ABOUT THIS TASK —
Count every line below in which "output" occurs, then give only the count.

Change listing data

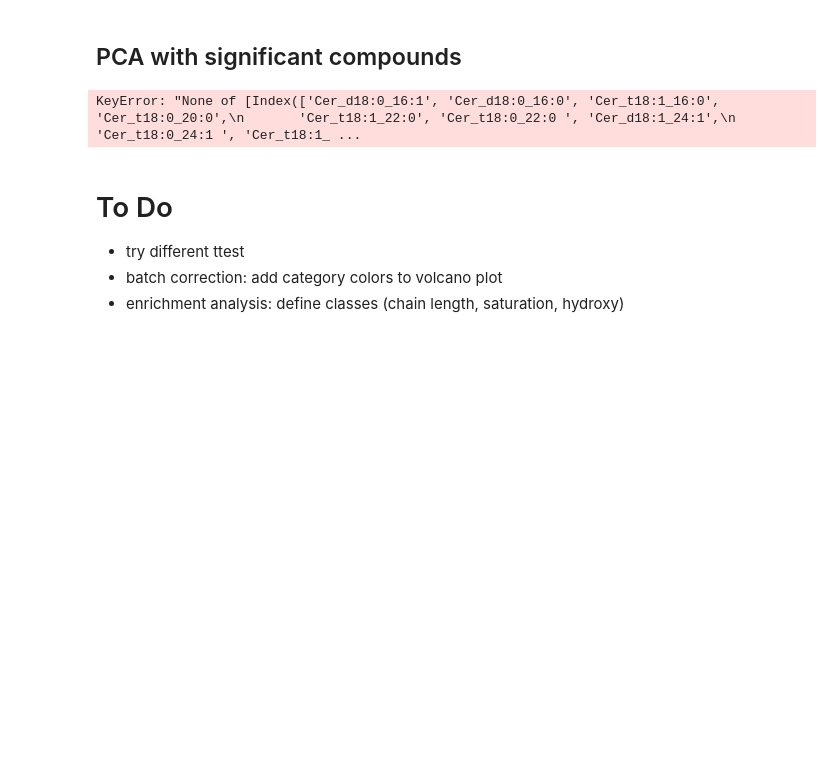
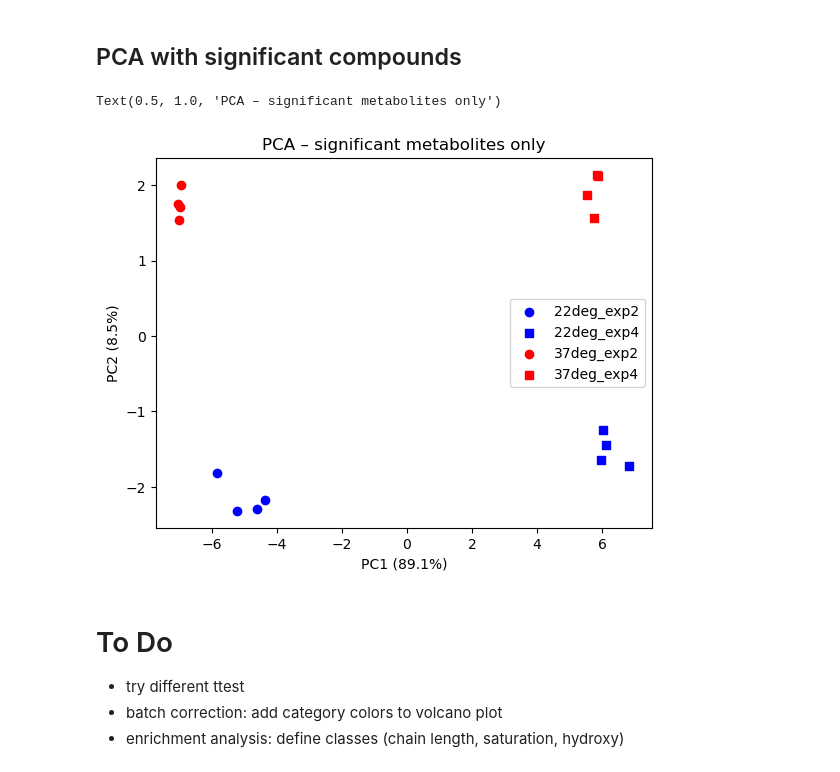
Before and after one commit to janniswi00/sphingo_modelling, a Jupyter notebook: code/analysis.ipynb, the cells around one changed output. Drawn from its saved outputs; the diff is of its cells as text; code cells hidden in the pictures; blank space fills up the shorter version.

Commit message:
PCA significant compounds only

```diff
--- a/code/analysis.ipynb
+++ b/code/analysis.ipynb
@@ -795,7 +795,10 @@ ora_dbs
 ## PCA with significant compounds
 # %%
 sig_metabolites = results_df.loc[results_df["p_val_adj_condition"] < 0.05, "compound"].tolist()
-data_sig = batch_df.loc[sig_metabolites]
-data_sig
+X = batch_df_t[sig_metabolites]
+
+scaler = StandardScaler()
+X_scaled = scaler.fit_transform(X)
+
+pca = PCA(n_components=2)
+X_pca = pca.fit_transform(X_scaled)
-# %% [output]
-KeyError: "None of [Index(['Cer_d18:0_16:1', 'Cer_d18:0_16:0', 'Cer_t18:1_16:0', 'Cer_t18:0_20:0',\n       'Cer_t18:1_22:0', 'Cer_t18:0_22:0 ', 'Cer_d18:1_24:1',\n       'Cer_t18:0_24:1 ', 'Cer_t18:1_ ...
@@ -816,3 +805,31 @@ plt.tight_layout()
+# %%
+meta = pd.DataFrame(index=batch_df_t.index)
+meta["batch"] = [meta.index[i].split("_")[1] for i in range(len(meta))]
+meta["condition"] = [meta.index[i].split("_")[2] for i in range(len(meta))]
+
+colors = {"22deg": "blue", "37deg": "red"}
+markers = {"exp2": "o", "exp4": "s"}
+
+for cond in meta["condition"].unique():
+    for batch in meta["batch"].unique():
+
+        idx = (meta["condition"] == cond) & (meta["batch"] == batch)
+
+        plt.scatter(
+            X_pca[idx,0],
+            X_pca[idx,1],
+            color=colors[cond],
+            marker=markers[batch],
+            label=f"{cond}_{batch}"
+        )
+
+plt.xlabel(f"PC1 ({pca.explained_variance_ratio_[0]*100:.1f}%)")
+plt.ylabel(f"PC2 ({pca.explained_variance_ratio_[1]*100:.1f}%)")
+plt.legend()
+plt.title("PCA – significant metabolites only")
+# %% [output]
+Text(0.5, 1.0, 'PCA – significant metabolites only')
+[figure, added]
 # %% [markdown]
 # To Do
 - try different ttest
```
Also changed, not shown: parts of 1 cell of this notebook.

ANSWER BELOW —
3